**Work instructions**.
Only one stretch of the data below is wanted: the lines starting at the one with "21.1 on Sunday.</cite>" and ending at the one with "-<p>Zeus runs on", both included, given again exactly.

____ Exercise input

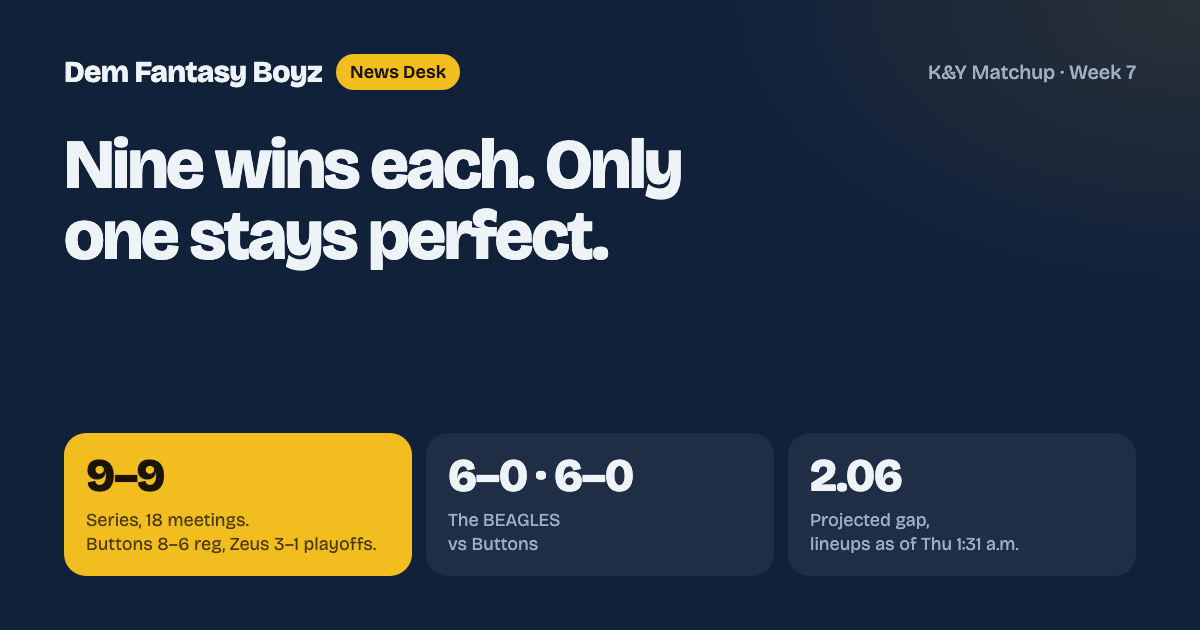
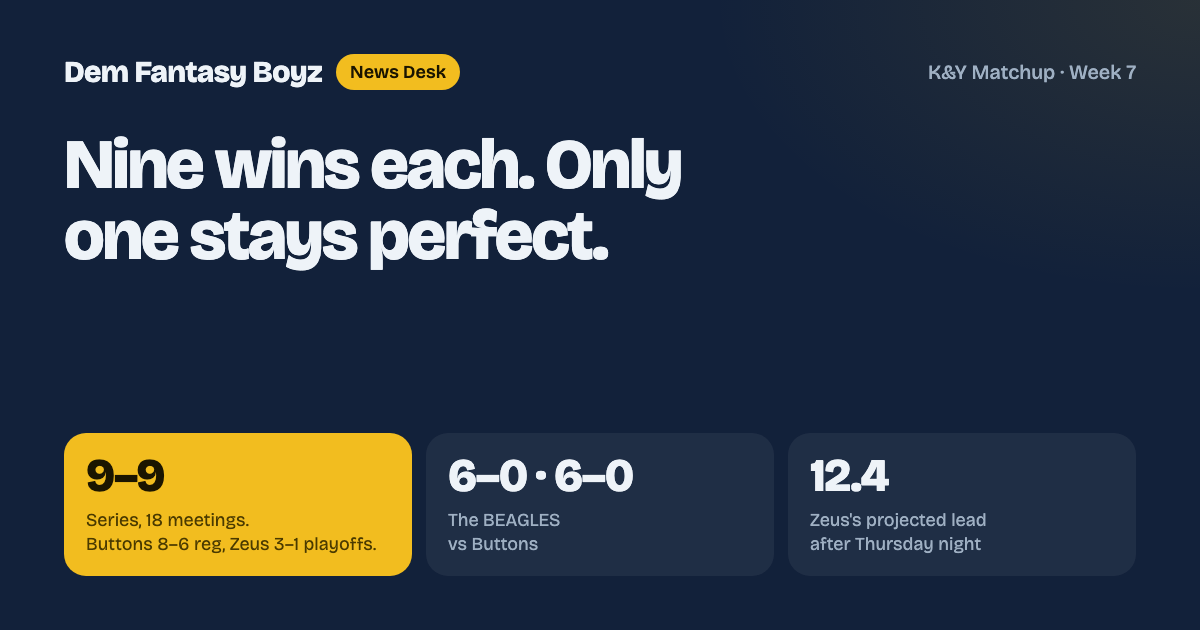
News desk: Week 7 K&Y, update for lineup changes and Thursday night

Changed region(s): [[0.6783, 0.8143, 0.8633, 0.8746], [0.6783, 0.7238, 0.7708, 0.7841]]

diff --git a/dfb/wk7-ky-matchup.html b/dfb/wk7-ky-matchup.html
@@ -5,16 +5,16 @@
 <meta name="viewport" content="width=device-width, initial-scale=1">
 <meta name="robots" content="noindex">
 <title>Nine Wins Each. Only One Stays Perfect. &mdash; Dem Fantasy Boyz</title>
-<meta name="description" content="K&amp;Y Matchup of the Week: The BEAGLES vs Benjamin's Buttons, both 6-0, 2.06 points apart as set. They have met 18 times and each has won nine.">
+<meta name="description" content="K&amp;Y Matchup of the Week: The BEAGLES vs Benjamin's Buttons, both 6-0. After Thursday night the projections favor Zeus by 12.4. They have met 18 times and each has won nine.">
 <meta property="og:type" content="article">
 <meta property="og:title" content="Nine Wins Each. Only One Stays Perfect.">
-<meta property="og:description" content="K&amp;Y Matchup of the Week: The BEAGLES vs Benjamin's Buttons, both 6-0, 2.06 points apart as set. They have met 18 times and each has won nine.">
+<meta property="og:description" content="K&amp;Y Matchup of the Week: The BEAGLES vs Benjamin's Buttons, both 6-0. After Thursday night the projections favor Zeus by 12.4. They have met 18 times and each has won nine.">
 <meta property="og:url" content="https://goonscrubbih.github.io/dfb/wk7-ky-matchup.html">
-<meta property="og:image" content="https://goonscrubbih.github.io/dfb/img/wk7-ky-matchup.png?v=1">
+<meta property="og:image" content="https://goonscrubbih.github.io/dfb/img/wk7-ky-matchup.png?v=2">
 <meta name="twitter:card" content="summary_large_image">
 <meta name="twitter:title" content="Nine Wins Each. Only One Stays Perfect.">
-<meta name="twitter:description" content="K&amp;Y Matchup of the Week: The BEAGLES vs Benjamin's Buttons, both 6-0, 2.06 points apart as set. They have met 18 times and each has won nine.">
-<meta name="twitter:image" content="https://goonscrubbih.github.io/dfb/img/wk7-ky-matchup.png?v=1">
+<meta name="twitter:description" content="K&amp;Y Matchup of the Week: The BEAGLES vs Benjamin's Buttons, both 6-0. After Thursday night the projections favor Zeus by 12.4. They have met 18 times and each has won nine.">
+<meta name="twitter:image" content="https://goonscrubbih.github.io/dfb/img/wk7-ky-matchup.png?v=2">
 <meta name="theme-color" content="#EDF1F5" media="(prefers-color-scheme: light)">
 <meta name="theme-color" content="#0E1622" media="(prefers-color-scheme: dark)">
 <link rel="preconnect" href="https://fonts.googleapis.com">
@@ -34,7 +34,7 @@
 <div class="hed">
   <span class="chip flag">K&amp;Y Matchup of the Week &middot; Week 7</span>
   <h1>Nine Wins Each. Only One Stays Perfect.</h1>
-  <p class="dek">The BEAGLES and Benjamin's Buttons are both 6&ndash;0, and the projections have them <em>2.06 points apart</em>. They have met 18 times since 2016. Each has won nine. Buttons owns the regular season. Zeus owns the playoffs.</p>
+  <p class="dek">The BEAGLES and Benjamin's Buttons are both 6&ndash;0, and after Thursday night the projections favor Zeus by <em>12.4 points</em>. They have met 18 times since 2016. Each has won nine. Buttons owns the regular season. Zeus owns the playoffs.</p>
   <div class="by"><b>Oct 22, 2026</b><span>The BEAGLES (6&ndash;0) vs Benjamin's Buttons (6&ndash;0)</span><span>Week 7 preview</span></div>
 </div>
 
@@ -44,9 +44,9 @@
 
 <div class="stats">
   <div class="stat flag"><b>9&ndash;9</b><span>all-time series, 18 meetings since 2016</span></div>
-  <div class="stat"><b>2.06</b><span>projected gap as set, 137.07&ndash;135.01</span></div>
+  <div class="stat"><b>12.4</b><span>Zeus's projected lead after Thursday night, 146.96&ndash;134.55. Buttons led by 2.06 before it.</span></div>
   <div class="stat"><b>3&ndash;1</b><span>Zeus in playoff meetings, including the 2017 final</span></div>
-  <div class="stat"><b>16 / 10</b><span>roster moves this season, Buttons and Zeus</span></div>
+  <div class="stat"><b>17 / 10</b><span>roster moves this season, Buttons and Zeus</span></div>
 </div>
 
 <h2>The fight card</h2>
@@ -55,21 +55,21 @@
     <thead><tr><th>Slot</th><th>The BEAGLES</th><th class="r">Proj</th><th>Buttons</th><th class="r">Proj</th></tr></thead>
     <tbody>
       <tr><td>QB</td><td>K. Cousins</td><td class="r">15.5</td><td>B. Young</td><td class="r">18.6</td></tr>
-      <tr><td>RB</td><td>C. McCaffrey</td><td class="r">21.1</td><td>J. Gibbs</td><td class="r">25.2</td></tr>
-      <tr><td>RB</td><td>J. Warren</td><td class="r">16.9</td><td>D. Swift</td><td class="r">15.6</td></tr>
-      <tr><td>WR</td><td>D. Smith</td><td class="r">13.7</td><td>M. Nabers</td><td class="r">13.9</td></tr>
-      <tr><td>WR</td><td>J. Coker</td><td class="r">15.7</td><td>G. Pickens</td><td class="r">11.7</td></tr>
-      <tr><td>TE</td><td>D. Goedert</td><td class="r">11.1</td><td>I. Likely</td><td class="r">12.0</td></tr>
-      <tr><td>FLEX</td><td>O. Gordon</td><td class="r">13.1</td><td>H. Fannin</td><td class="r">11.0</td></tr>
-      <tr><td>FLEX</td><td>R. Stevenson</td><td class="r">11.1</td><td>J. Jacobs</td><td class="r">11.8</td></tr>
+      <tr><td>RB</td><td>C. McCaffrey</td><td class="r">21.0</td><td>J. Gibbs</td><td class="r">25.5</td></tr>
+      <tr><td>RB</td><td>J. Warren</td><td class="r">16.9</td><td>D. Swift *</td><td class="r">19.0</td></tr>
+      <tr><td>WR</td><td>J. Coker</td><td class="r">15.7</td><td>M. Nabers</td><td class="r">13.7</td></tr>
+      <tr><td>WR</td><td>D. Smith (Q)</td><td class="r">14.3</td><td>G. Pickens (Q)</td><td class="r">11.7</td></tr>
+      <tr><td>TE</td><td>D. Goedert (Q)</td><td class="r">11.1</td><td>I. Likely</td><td class="r">11.9</td></tr>
+      <tr><td>FLEX</td><td>O. Gordon</td><td class="r">13.1</td><td>D. Douglas *</td><td class="r">5.3</td></tr>
+      <tr><td>FLEX</td><td>R. Stevenson *</td><td class="r">22.5</td><td>J. Jacobs</td><td class="r">11.8</td></tr>
       <tr><td>K</td><td>W. Reichard</td><td class="r">9.7</td><td>C. Boswell</td><td class="r">8.3</td></tr>
       <tr><td>DEF</td><td>Seattle</td><td class="r">7.2</td><td>Minnesota</td><td class="r">8.8</td></tr>
-      <tr><td class="team">Total</td><td></td><td class="r team">135.01</td><td></td><td class="r team">137.07</td></tr>
-      <tr><td><em>Bench</em></td><td><em>T. Warren (Q)</em></td><td class="r"><em>10.5</em></td><td><em>T. Pollard</em></td><td class="r"><em>12.0</em></td></tr>
+      <tr><td class="team">Total</td><td></td><td class="r team">146.96</td><td></td><td class="r team">134.55</td></tr>
+      <tr><td><em>Bench</em></td><td><em>J. Downs</em></td><td class="r"><em>9.3</em></td><td><em>T. Pollard</em></td><td class="r"><em>12.0</em></td></tr>
     </tbody>
   </table>
 </div>
-<p class="fcap">Lineups as set at 1:31 a.m. Thursday, Sleeper's Week 7 projections. Rows round to one decimal; totals don't. (Q) is questionable. Bench row is each team's best backup. Josh Allen (bye) and DJ Moore (out) sit on Zeus's bench at zero.</p>
+<p class="fcap">Lineups as set at 10:13 a.m. Friday, Sleeper's Week 7 projections. * Already played Thursday night: actual points. Rows round to one decimal; totals don't. (Q) is questionable. Bench row is each team's best healthy backup. Josh Allen (bye), DJ Moore (out) and Tyler Warren (out) sit on Zeus's bench at zero.</p>
 
 <h2>The backstory</h2>
 
@@ -98,14 +98,14 @@
 
 <p>Zeus is 6&ndash;0 with the second-most points in the league (867.7) and a 52&ndash;14 record against everyone. <strong>He has never won by fewer than 11 points.</strong> His six margins: 30.66, 11.24, 31.92, 17.12, 89.28 and 18.99, an average of 33. After Week 4's slow 121.62 he put up 173.00 on Tampa, then 132.40 on Iceman Williams.</p>
 
-<p>This week he does it with Kirk Cousins, whom he picked up Wednesday and renamed "Kirko Chainz." Josh Allen is on bye. Cousins projects 15.5 against Buttons's Bryce Young at 18.6, a 3.1-point hole at quarterback before anyone kicks off. DJ Moore is out.</p>
+<p>This week he does it with Kirk Cousins, whom he picked up Wednesday and renamed "Kirko Chainz." Josh Allen is on bye. Cousins projects 15.5 against Buttons's Bryce Young at 18.6, a 3.1-point hole at quarterback before anyone kicks off. DJ Moore and Tyler Warren are out.</p>
 
 <div class="pull">
   <p>"Might've drafted an RB2 in the first but drafted a RB1 in multiple other rounds muhahahahaah"</p>
-  <cite>Zeus, Oct 14. McCaffrey is projected 21.1 on Sunday.</cite>
+  <cite>Zeus, Oct 14. McCaffrey is projected 21.0 on Sunday.</cite>
 </div>
 
-<p>Zeus runs on his backs: McCaffrey (21.1), Warren (16.9), and Ollie Gordon and Rhamondre Stevenson in the flex. Stevenson, "RHammer," plays Thursday night, Patriots at Bears, opposite Buttons's D'Andre Swift. The one problem is the Eagles. Jalen Hurts is out for the season, DeVonta Smith and Dallas Goedert are in the lineup anyway, and both play Monday night against Dallas. Zeus, two weeks ago: "Missing basically the entire offense… Eagles might be cooked."</p>
+<p>Zeus runs on his backs: McCaffrey (21.0), Warren (16.9), Gordon (13.1) and Rhamondre Stevenson, "RHammer," who just went for 22.5 on Thursday night against Buttons's D'Andre Swift. On Oct 13 Zeus asked the chat to "put some respect on RHammer." At 9:47 Thursday night: "RHAMMER &#x1F528;" then "LFG." Friday morning: "No respect put on RHammer. Noted!" The one problem is the Eagles. Jalen Hurts is out for the season, and DeVonta Smith and Dallas Goedert are both questionable now, with both playing Monday night against Dallas. Zeus, two weeks ago: "Missing basically the entire offense&hellip; Eagles might be cooked."</p>
 
 <p>Zeus has history with quarterbacks. In the league's first season, Week 1 of 2013, he started Peyton Manning for seven touchdown passes against Tbunzz, who is still "dealing with the 6pt passing TD trauma." This week his quarterback is Kirk Cousins.</p>
 
@@ -113,9 +113,9 @@
 
 <p>Buttons is the other 6&ndash;0 team, with 849.0 points and a 44&ndash;22 all-play record, and he wins differently. <strong>Four of his six wins came by 10.22 or fewer, and one came by 0.08.</strong> His average margin is 18. In Week 4 he beat Goudariddance by 0.08, and Bryce Young's last kneel-down made the difference: "If Bryce would have kneeled one more time I would have lost." A week later he scored 197.36, 1.42 off the league record, and said: "There's like a wall before 200 in this league."</p>
 
-<p>His quarterback Sunday is that same Bryce Young, projected 18.6, and he has Gibbs back from the bye at 25.2, the highest projection on the field. Isaiah Likely, the subject of Buttons's "Likely to POP" chant, is at tight end. Josh Jacobs, a dead roster spot for most of the year, is in the flex at 11.8, in the same game as Gibbs. Buttons, Oct 17: "Just found out Jacob's is back &#x1F608;"</p>
+<p>His quarterback Sunday is that same Bryce Young, projected 18.6, and he has Gibbs back from the bye at 25.5, the highest projection on the field. Isaiah Likely, the subject of Buttons's "Likely to POP" chant, is at tight end. Josh Jacobs, a dead roster spot for most of the year, is in the flex at 11.8, in the same game as Gibbs. Buttons, Oct 17: "Just found out Jacob's is back &#x1F608;"</p>
 
-<p>He is also the league's waiver machine. Buttons has made 16 roster moves this season to Zeus's 10, and in September traffikhan did the math on him: "[Buttons] actually destroys everyone else in waivers. Over 1k points through waivers is nuts." Early Thursday he added D. Douglas and dropped M. Fields. He wins small and he wins constantly.</p>
+<p>He is also the league's waiver machine. Buttons has made 16 roster moves this season to Zeus's 10, and in September traffikhan did the math on him: "[Buttons] actually destroys everyone else in waivers. Over 1k points through waivers is nuts." Early Thursday he added D. Douglas and dropped M. Fields; Thursday afternoon he added R. Flournoy and dropped K. Bourne. Then he put Douglas in a flex spot instead of Harold Fannin, and Douglas, who plays for the Patriots, was in Thursday night's game. He scored 5.3. Fannin (11.0 projected) and Tony Pollard (12.0) are on the bench. George Pickens, his Monday-night receiver, is questionable. He wins small and he wins constantly.</p>
 
 <h2>From the group chat</h2>
 <div class="pull">
@@ -125,17 +125,19 @@
 <p><strong>Zeus, Monday night:</strong> "Two 6-0 teams face each other next week&hellip;"</p>
 <p><strong>Buttons, Wednesday:</strong> "Gibbs fresh off bye and Jacob's running off his frustrations in the same game &#x1F37F; and Likely likely to be a security blanket"</p>
 
+<h2>After Thursday night</h2>
+
+<p>Buttons led after the first game, barely. <strong>Swift scored 19.0 and Douglas 5.3, 24.3 for Buttons, against Stevenson's 22.5 for Zeus.</strong> That is a 1.8-point lead for Buttons, with eight players still to play for Buttons and nine for Zeus. Buttons used up a flex spot on Douglas's 5.3. Zeus's remaining nine project to 124.5, and Buttons's remaining eight project to 110.3.</p>
+
 <h2>The call</h2>
 
-<p>As set at 1:31 Thursday morning, it's <strong>137.07 to 135.01</strong>. That is a coin flip with a thumb on it. Buttons has the quarterback, Gibbs, Likely and the better defense. Zeus has the deeper running game, Coker, and the 2017 final.</p>
+<p>On Thursday morning this was <strong>137.07 to 135.01</strong> for Buttons, and the desk picked Buttons. Since then Zeus's Stevenson turned a projected 11.1 into 22.5 and Buttons put a 5.3 in a flex spot. Now it's <strong>146.96 to 134.55</strong> for Zeus.</p>
 
-<p>Thursday night comes first: Swift for Buttons against Stevenson for Zeus, projected 15.6 to 11.1, which is a 4.5-point head start for Buttons before the weekend. Then Monday night: Smith and Goedert for Zeus against Pickens for Buttons, 24.8 to 11.7. That is 13 points of projected cushion for Zeus on the last night. Zeus gets the last word.</p>
-
-<p><strong>The desk picks Buttons.</strong> The desk was wrong on Tampa in Week 4 and right in Weeks 5 and 6, and this one is closer than either. The edge is the quarterback gap and the bye: Zeus is playing without Josh Allen and Buttons is getting Gibbs back. Either way, one 6&ndash;0 team becomes 6&ndash;1 on Sunday, and the other is 7&ndash;0 with a very loud chat.</p>
+<p><strong>The desk changes its pick to the BEAGLES.</strong> The numbers swung about 14 points in a day, and the desk follows them. Zeus has a 12.4-point projected lead and has never won by fewer than 11 points this year. Buttons has Gibbs at 25.5 and the better quarterback and defense, but Pickens is questionable and he has only eight players left. Monday night is the last game: Smith and Goedert for Zeus against Pickens for Buttons, 25.4 projected to 11.7, though both Eagles are questionable. The desk was wrong on Tampa in Week 4 and right in Weeks 5 and 6. Either way, one 6&ndash;0 team becomes 6&ndash;1 on Sunday, and the other is 7&ndash;0 with a very loud chat.</p>
 
 <div class="method">
   <h2>How this was put together</h2>
-  <p>Projections are Sleeper's Week 7 PPR projections summed over each team's starting lineup as set at 1:31 a.m. ET Thursday, Oct 22. Injury tags are Sleeper's at the same time. The series covers every regular-season and playoff meeting between the two on ESPN (2016&ndash;2021) and Sleeper (2022&ndash;2025), 18 in all; playoff games are the championship bracket, including third-place games. Roster-move counts are completed 2026 transactions, trades included. The 2026 margins are Weeks 1&ndash;6 final scores. Quotes are from the league chat, verbatim; a real name inside a quote is replaced with the manager's nickname in brackets.</p>
+  <p>Projections are Sleeper's Week 7 PPR projections summed over each team's starting lineup as set at 10:13 a.m. ET Friday, Oct 23, with Thursday night's actual points for Stevenson, Swift and Douglas. The desk's first pick, on Thursday at 1:31 a.m., was Buttons, 137.07 to 135.01. Injury tags are Sleeper's at the same time. The series covers every regular-season and playoff meeting between the two on ESPN (2016&ndash;2021) and Sleeper (2022&ndash;2025), 18 in all; playoff games are the championship bracket, including third-place games. Roster-move counts are completed 2026 transactions, trades included. The 2026 margins are Weeks 1&ndash;6 final scores. Quotes are from the league chat, verbatim; a real name inside a quote is replaced with the manager's nickname in brackets.</p>
 </div>
 <!-- ============ CONTENT ENDS ============ -->
 

diff --git a/dfb/index.html b/dfb/index.html
@@ -10,7 +10,7 @@
 <meta property="og:title" content="Dem Fantasy Boyz — News Desk">
 <meta property="og:description" content="Weekly recaps, the Matchup of the Week, and live scores for the Dem Fantasy Boyz league.">
 <meta property="og:url" content="https://goonscrubbih.github.io/dfb/">
-<meta property="og:image" content="https://goonscrubbih.github.io/dfb/img/wk7-ky-matchup.png?v=1">
+<meta property="og:image" content="https://goonscrubbih.github.io/dfb/img/wk7-ky-matchup.png?v=2">
 <meta name="theme-color" content="#EDF1F5" media="(prefers-color-scheme: light)">
 <meta name="theme-color" content="#0E1622" media="(prefers-color-scheme: dark)">
 <link rel="preconnect" href="https://fonts.googleapis.com">
@@ -173,11 +173,11 @@ a.row:hover{transform:translateX(3px)}
 <!-- ============ LEAD STORY ============ -->
 <section class="rise" aria-label="Latest story">
   <a class="lead" href="wk7-ky-matchup.html">
-    <div class="art"><img src="img/wk7-ky-matchup.png?v=1" alt="" loading="eager" width="1200" height="630"></div>
+    <div class="art"><img src="img/wk7-ky-matchup.png?v=2" alt="" loading="eager" width="1200" height="630"></div>
     <div class="cap">
       <span class="chip flag">K&amp;Y Matchup &middot; Week 7</span>
       <h3>Nine Wins Each. Only One Stays Perfect.</h3>
-      <p>The BEAGLES vs Benjamin's Buttons, both 6&ndash;0, 2.06 points apart as set. They have met 18 times and split them nine apiece: Buttons owns the regular season, Zeus owns the playoffs.</p>
+      <p>The BEAGLES vs Benjamin's Buttons, both 6&ndash;0. They have met 18 times and split them nine apiece, and after Thursday night the projections favor Zeus by 12.4. The desk changed its pick.</p>
       <span class="go">Read the preview <i>&rarr;</i></span>
       <span class="date">Oct 22 &middot; Week 7 preview</span>
     </div>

________

**Solution to the problem**.
-  <cite>Zeus, Oct 14. McCaffrey is projected 21.1 on Sunday.</cite>
+  <cite>Zeus, Oct 14. McCaffrey is projected 21.0 on Sunday.</cite>
 </div>
 
-<p>Zeus runs on his backs: McCaffrey (21.1), Warren (16.9), and Ollie Gordon and Rhamondre Stevenson in the flex. Stevenson, "RHammer," plays Thursday night, Patriots at Bears, opposite Buttons's D'Andre Swift. The one problem is the Eagles. Jalen Hurts is out for the season, DeVonta Smith and Dallas Goedert are in the lineup anyway, and both play Monday night against Dallas. Zeus, two weeks ago: "Missing basically the entire offense… Eagles might be cooked."</p>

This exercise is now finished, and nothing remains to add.